At first, Jesus does not reply at all—to the woman, or to his friends. When he does, something amazing happens. First, he says in effect “She is Not One Of Us.”

Thanks Jesus, we had figured that out already!That’s why you should get rid of her! She’s a stranger; she’s making a scene; it’s all weird and freaky out here in a strange place where we’re already uncomfortable and more than a little scared…

In the midst of this mess—her mess, the disciples' anxiety and uproar, Jesus' own situation, the woman speaks to Jesus directly “Lord (again, she calls him Lord), help me.”

The next words Jesus speaks have caused confusion for centuries. Because they cannot be squared with our notions of Jesus as always serious, always lecturing his followers on religious, doctrinal, or theological matters. In Western Christianity we have become “…victims of the Serious, even Grim Jesus, in which Serious and Sacred are assumed synonymous. And he must always be didactic or theological.(Marc Lindsay, friend of Matthew Gunter, via FB) I have heard preachers tie themselves into homiletical knots that Houdini himself couldn’t untie, over what Jesus says next. You ready for it?

“It is not fair to take the children’s food and throw it to the dogs.”

If all we have is the words on the page, it sounds like a gross insult. Rude, dismissive, and utterly unlike anything we think Jesus would say.

But I think Jesus doing something very different at this moment. I hear Jesus speaking these words playfully, even with a bit of mischief. We talked about this during Lent, that showing compassion to a person has three elements: tenderness, fierceness, and mischievousness. Here’s the mischief—and Jesus has enlisted
this Canaanite woman as his co-conspirator in making mischief.

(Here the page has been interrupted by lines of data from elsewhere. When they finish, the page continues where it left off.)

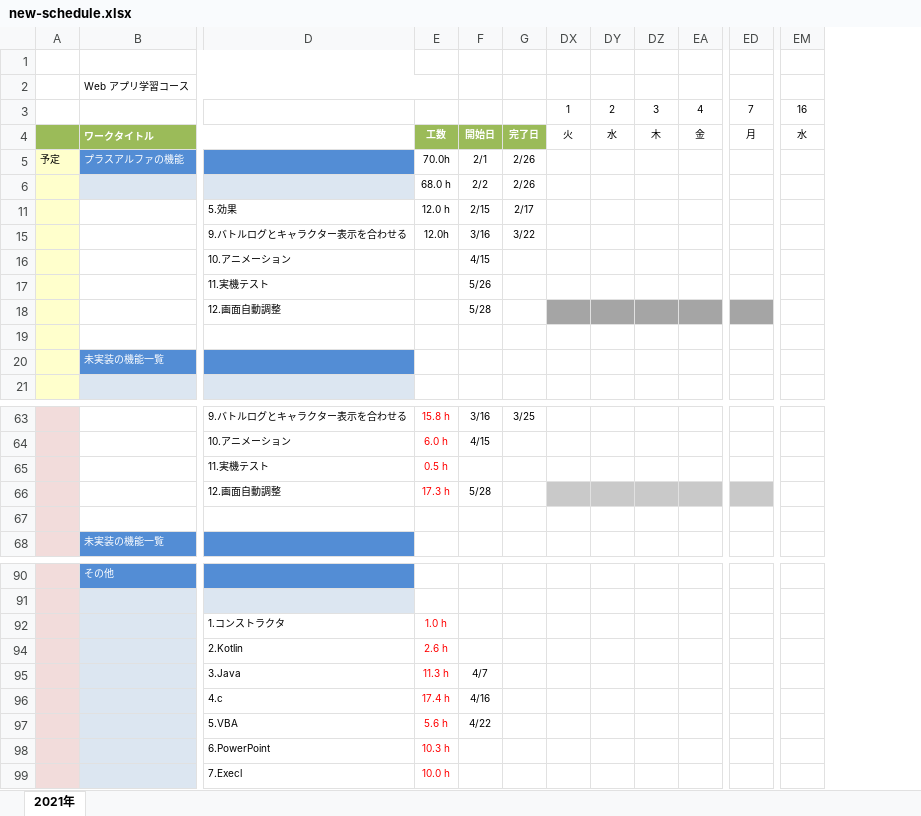
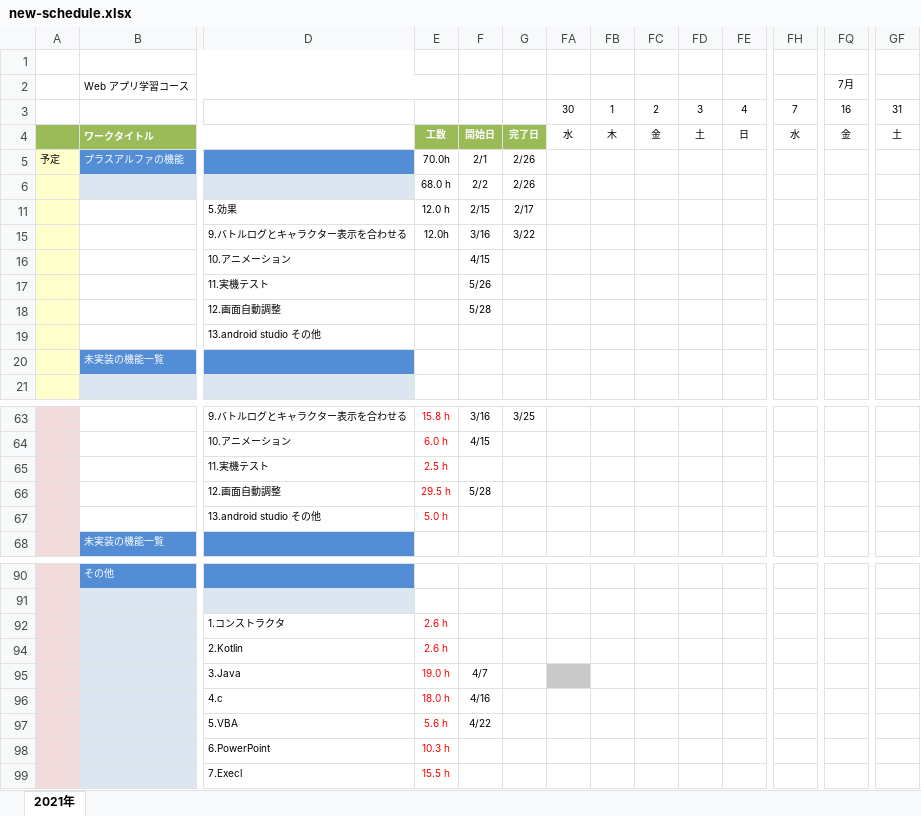
Before and after one commit to fs200714-imacocokoga-ayabe/new-schedule, an Excel workbook: new-schedule.xlsx, sheet 2021年, drawn as a sheet; only a part is shown, gaps mark what is left out; values as stored, in another font and other column widths than the file's, no borders; conditional formats not drawn; removed rows and columns are numbered as before the commit, all else as after; rows hold the shown columns only; the diff covers the shown part only; the diff names each change by its address in the sheet, - before the commit and + after, or states it on an @@ line.

Commit message:
更新

```diff
--- a/new-schedule.xlsx (sheet 2021年)
+++ b/new-schedule.xlsx (sheet 2021年)
+column FA, row 3: 30
+column GF, row 3: 31
-FQ2: (empty)
+FQ2: 7月
-row 4:  | ワークタイトル |  | 工数 | 開始日 | 完了日 | 火 | 水 | 木 | 金 | 月 | 水
+row 4:  | ワークタイトル |  | 工数 | 開始日 | 完了日 | 水 | 木 | 金 | 土 | 日 | 水 | 金 | 土
-FB18:FE18 fill: #A5A5A5
+FB18:FE18 fill: none
-FH18 fill: #A5A5A5
+FH18 fill: none
-D19: (empty)
+D19: 13.android studio その他
-E65: 0.5 h
+E65: 2.5 h
-E66: 17.3 h
+E66: 29.5 h
-FB66:FE66 fill: #C9C9C9
+FB66:FE66 fill: none
-FH66 fill: #C9C9C9
+FH66 fill: none
-row 67: (empty)
+row 67:  |  | 13.android studio その他 | 5.0 h
-E92: 1.0 h
+E92: 2.6 h
-E95: 11.3 h
+E95: 19.0 h
-E96: 17.4 h
+E96: 18.0 h
-E99: 10.0 h
+E99: 15.5 h
```
Also changed, not shown: cell formats elsewhere in this sheet, hidden cells.
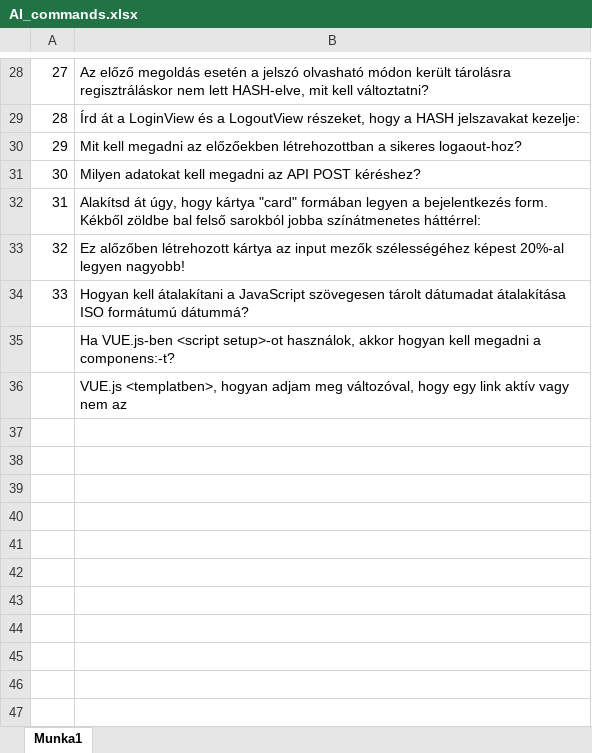
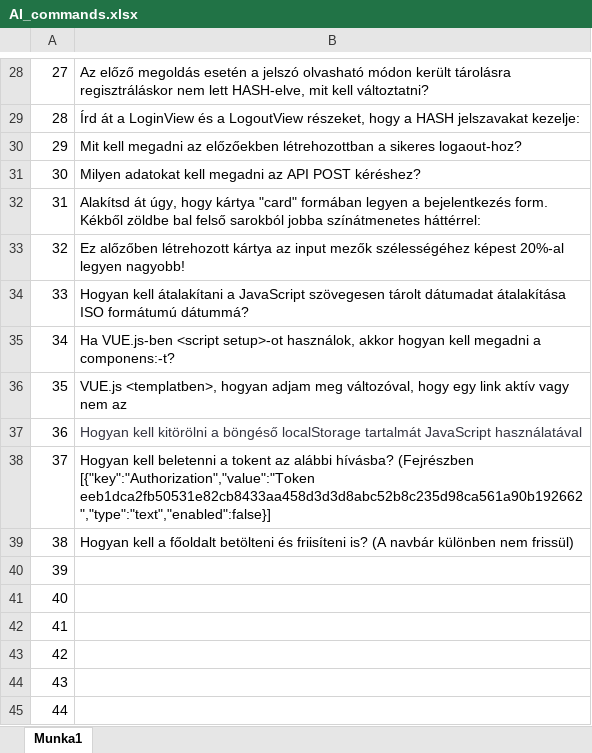
Before and after one commit to Jupieter/Django_Vue_Docker_Flashcard, an Excel workbook: AI_commands.xlsx, sheet Munka1, drawn as a sheet; only a part is shown, gaps mark what is left out; values as stored, in another font and other column widths than the file's, no borders; charts and pictures not drawn; the diff names each change by its address in the sheet, - before the commit and + after, or states it on an @@ line.

```diff
--- a/AI_commands.xlsx (sheet Munka1)
+++ b/AI_commands.xlsx (sheet Munka1)
@@ column A renumbered between rows 35 and 36 @@
+row 37: 36 | Hogyan kell kitörölni a böngéső localStorage tartalmát JavaScript használatával
+row 38: 37 | Hogyan kell beletenni a tokent az alábbi hívásba? (Fejrészben [{"key":"Authorization","value":"Token eeb1dca2fb50531e82cb8433aa458d3d3d8abc52b8c235d98ca561a90b192662","type":"text","enabled":false}]
+row 39: 38 | Hogyan kell a főoldalt betölteni és friisíteni is? (A navbár különben nem frissül)
+row 40: 39
+row 41: 40
+row 42: 41
+row 43: 42
+row 44: 43
+row 45: 44
```
Also changed, not shown: charts or pictures, 8 other files.
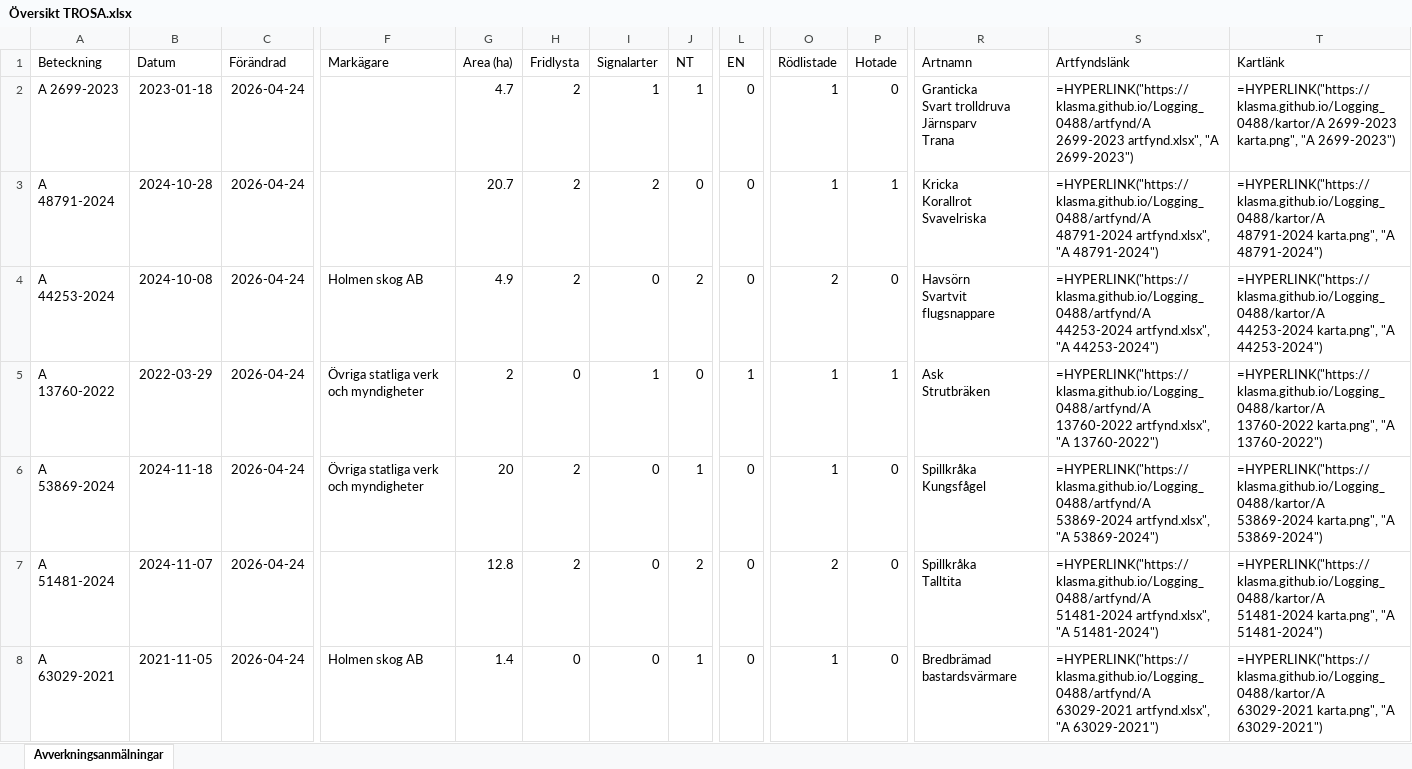
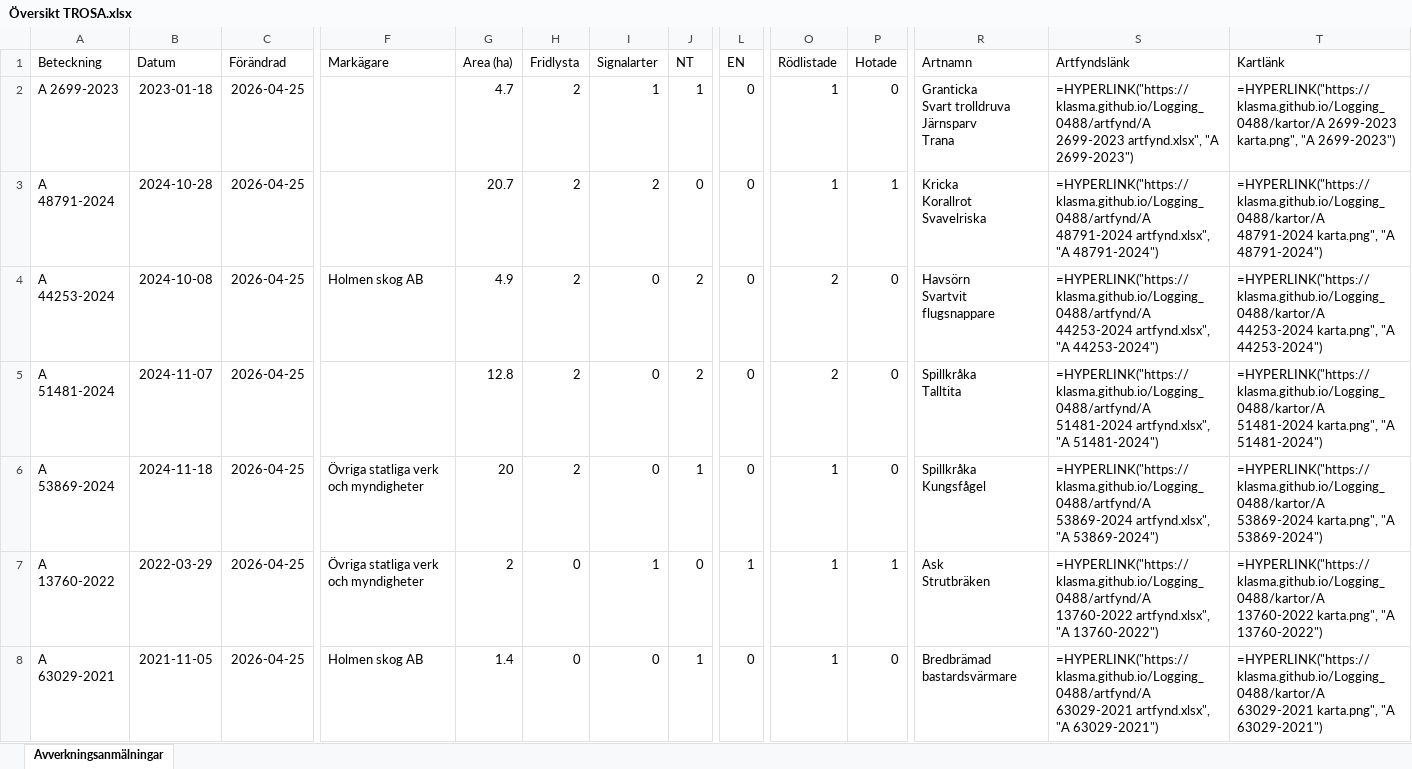
Before and after one commit to klasma/Logging_0488, an Excel workbook: Översikt TROSA.xlsx, sheet Avverkningsanmälningar, drawn as a sheet; only a part is shown, gaps mark what is left out; values as stored, in another font and other column widths than the file's, no borders; formulas without a stored value are shown as written; ↵ is a line break in a cell; the diff covers the shown part only; the diff names each change by its address in the sheet, - before the commit and + after, or states it on an @@ line.

```diff
--- a/Översikt TROSA.xlsx (sheet Avverkningsanmälningar)
+++ b/Översikt TROSA.xlsx (sheet Avverkningsanmälningar)
-C2:C8 (Förändrad): 2026-04-24
+C2:C8 (Förändrad): 2026-04-25
-A5 (Beteckning): A 13760-2022
+A5 (Beteckning): A 51481-2024
-B5 (Datum): 2022-03-29
+B5 (Datum): 2024-11-07
-F5 (Markägare): Övriga statliga verk och myndigheter
+F5 (Markägare): (empty)
-G5 (Area (ha)): 2
+G5 (Area (ha)): 12.8
-H5 (Fridlysta): 0
+H5 (Fridlysta): 2
-I5 (Signalarter): 1
+I5 (Signalarter): 0
-J5 (NT): 0
+J5 (NT): 2
-L5 (EN): 1
+L5 (EN): 0
-O5 (Rödlistade): 1
+O5 (Rödlistade): 2
-P5 (Hotade): 1
+P5 (Hotade): 0
-R5 (Artnamn): Ask ↵ Strutbräken
+R5 (Artnamn): Spillkråka ↵ Talltita
-S5 (Artfyndslänk): =HYPERLINK("https://klasma.github.io/Logging_0488/artfynd/A 13760-2022 artfynd.xlsx", "A 13760-2022")
+S5 (Artfyndslänk): =HYPERLINK("https://klasma.github.io/Logging_0488/artfynd/A 51481-2024 artfynd.xlsx", "A 51481-2024")
-T5 (Kartlänk): =HYPERLINK("https://klasma.github.io/Logging_0488/kartor/A 13760-2022 karta.png", "A 13760-2022")
+T5 (Kartlänk): =HYPERLINK("https://klasma.github.io/Logging_0488/kartor/A 51481-2024 karta.png", "A 51481-2024")
-A7 (Beteckning): A 51481-2024
+A7 (Beteckning): A 13760-2022
-B7 (Datum): 2024-11-07
+B7 (Datum): 2022-03-29
-F7 (Markägare): (empty)
+F7 (Markägare): Övriga statliga verk och myndigheter
-G7 (Area (ha)): 12.8
+G7 (Area (ha)): 2
-H7 (Fridlysta): 2
+H7 (Fridlysta): 0
-I7 (Signalarter): 0
+I7 (Signalarter): 1
-J7 (NT): 2
+J7 (NT): 0
-L7 (EN): 0
+L7 (EN): 1
-O7 (Rödlistade): 2
+O7 (Rödlistade): 1
-P7 (Hotade): 0
+P7 (Hotade): 1
-R7 (Artnamn): Spillkråka ↵ Talltita
+R7 (Artnamn): Ask ↵ Strutbräken
-S7 (Artfyndslänk): =HYPERLINK("https://klasma.github.io/Logging_0488/artfynd/A 51481-2024 artfynd.xlsx", "A 51481-2024")
+S7 (Artfyndslänk): =HYPERLINK("https://klasma.github.io/Logging_0488/artfynd/A 13760-2022 artfynd.xlsx", "A 13760-2022")
-T7 (Kartlänk): =HYPERLINK("https://klasma.github.io/Logging_0488/kartor/A 51481-2024 karta.png", "A 51481-2024")
+T7 (Kartlänk): =HYPERLINK("https://klasma.github.io/Logging_0488/kartor/A 13760-2022 karta.png", "A 13760-2022")
```
Also changed, not shown: 347 edited cells elsewhere in this sheet, artfynd/A 11123-2023 artfynd.xlsx, artfynd/A 13760-2022 artfynd.xlsx, 51 other files.
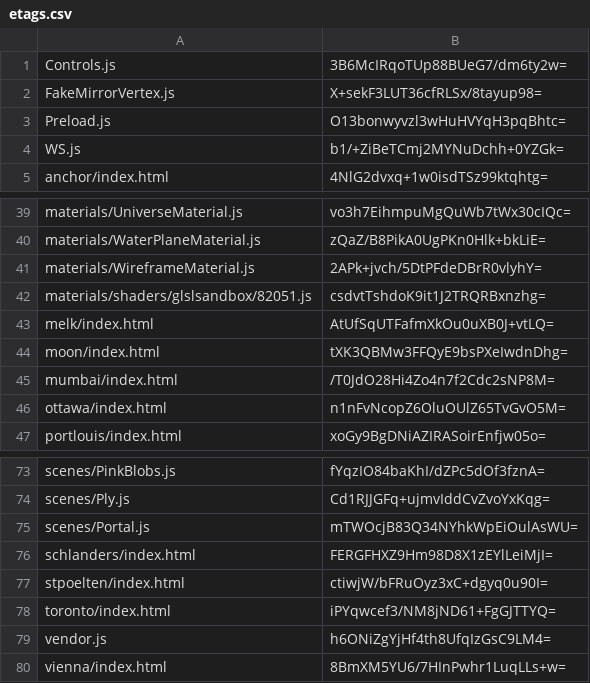
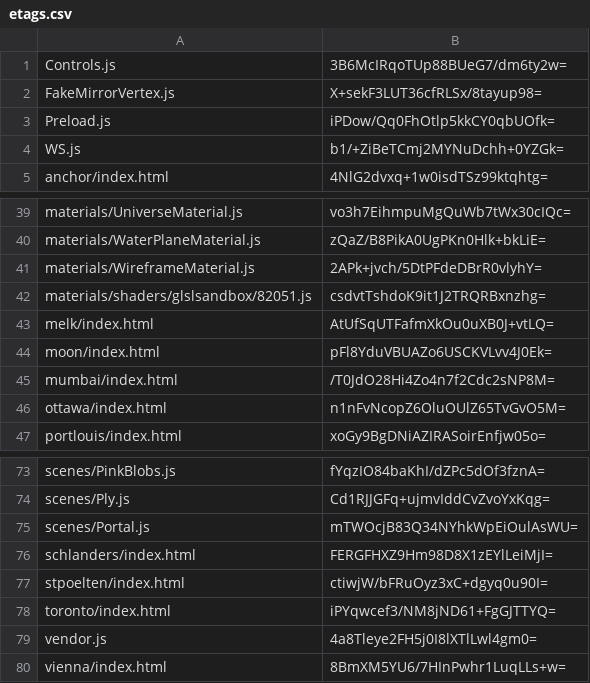
Before and after one commit to artificialmuseum/staging, a CSV file: docs/etags.csv, drawn as a sheet; only a part is shown, gaps mark what is left out.

```diff
--- a/docs/etags.csv
+++ b/docs/etags.csv
@@ -2,3 +2,3 @@ Controls.js,3B6McIRqoTUp88BUeG7/dm6ty2w=
 FakeMirrorVertex.js,X+sekF3LUT36cfRLSx/8tayup98=
-Preload.js,O13bonwyvzl3wHuHVYqH3pqBhtc=
+Preload.js,iPDow/Qq0FhOtlp5kkCY0qbUOfk=
 WS.js,b1/+ZiBeTCmj2MYNuDchh+0YZGk=
@@ -43,3 +43,3 @@ materials/shaders/glslsandbox/82051.js,csdvtTshdoK9it1J2TRQRBxnzhg=
 melk/index.html,AtUfSqUTFafmXkOu0uXB0J+vtLQ=
-moon/index.html,tXK3QBMw3FFQyE9bsPXeIwdnDhg=
+moon/index.html,pFl8YduVBUAZo6USCKVLvv4J0Ek=
 mumbai/index.html,/T0JdO28Hi4Zo4n7f2Cdc2sNP8M=
@@ -78,3 +78,3 @@ stpoelten/index.html,ctiwjW/bFRuOyz3xC+dgyq0u90I=
 toronto/index.html,iPYqwcef3/NM8jND61+FgGJTTYQ=
-vendor.js,h6ONiZgYjHf4th8UfqIzGsC9LM4=
+vendor.js,4a8Tleye2FH5j0I8lXTlLwl4gm0=
 vienna/index.html,8BmXM5YU6/7HInPwhr1LuqLLs+w=
```
Also changed, not shown: 6 other files.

Hear the words again, in that playful tone. “It is not fair (almost a faux-whine) to take the children’s food and throw it to the DOGS.” The unworthy, undeserving, not even quite human. Definitely Not One Of Us.

And she throws a response back in just the same tone and attitude: “True, Lord…but even the DOGS get the leftovers the children don’t want.

And Jesus smiles—laughs, I think, and tells her, “Get out of here—I’ve got this handled.”And she goes; and he does.

She knows she’s not a DOG. And so does Jesus. It’s the disciples who need an object lesson in what’s really going on here. The disciples, the followers, the ones who Jesus has invited to be with him, but to whom he has said over and over “Oh you little-faiths! Don’t you get it yet?”

Even the Not One Of Us Ones understand better than you. The good news is for them too. Even the ones who have funny accents and strange ways of dressing and interacting. The kingdom of God—healing, wholeness, welcome, sustenance and love and joy—is for everyone.Whoever they are, just as they are, right now, where they are.
Even in the midst of mess.
Especially in the midst of mess.

We can’t wait for the mess to be tidied up for the Kingdom to show up. And we don’t have to. Again and again, from his birth in a barn surrounded by farm animals and the smell of cow plop, to his death on a cross surrounded by criminals and jeering crowds, Jesus shows us that it is precisely there, in the messes and anxieties and places of apparent disaster, where the Kingdom of God may be found. And yes, it too is messy and strange and puts us out of our usual places of comfort and ease.

Jesus, the revelation of God’s desire for all people, comes into the midst of our messes, for just that reason—to show that the Kingdom is for all of these, is already present somehow, even in ways we don’t recognize or understand. For Iraq and Gaza. For the Ukraine, and for Ferguson, Missouri. For Michael Brown, and Robin Williams.And for us, in our own places of mess.

Like the Canaanite woman, we are allowed to call out, to cry out for God’s healing and attention in the places and for the people who have most need of it. In fact, it is our work to do just that. To ask, and to enact. To call upon God’s mercy, and to
be agents of that mercy. Our hands, our feet, our gifts and skills deployed for God’s mission in the world.

So then.

How will you invite Jesus into your place of mess this week, this day, this moment? And how will you carry the Kingdom of God as a follower of Jesus, this day, this week, in the world outside these doors?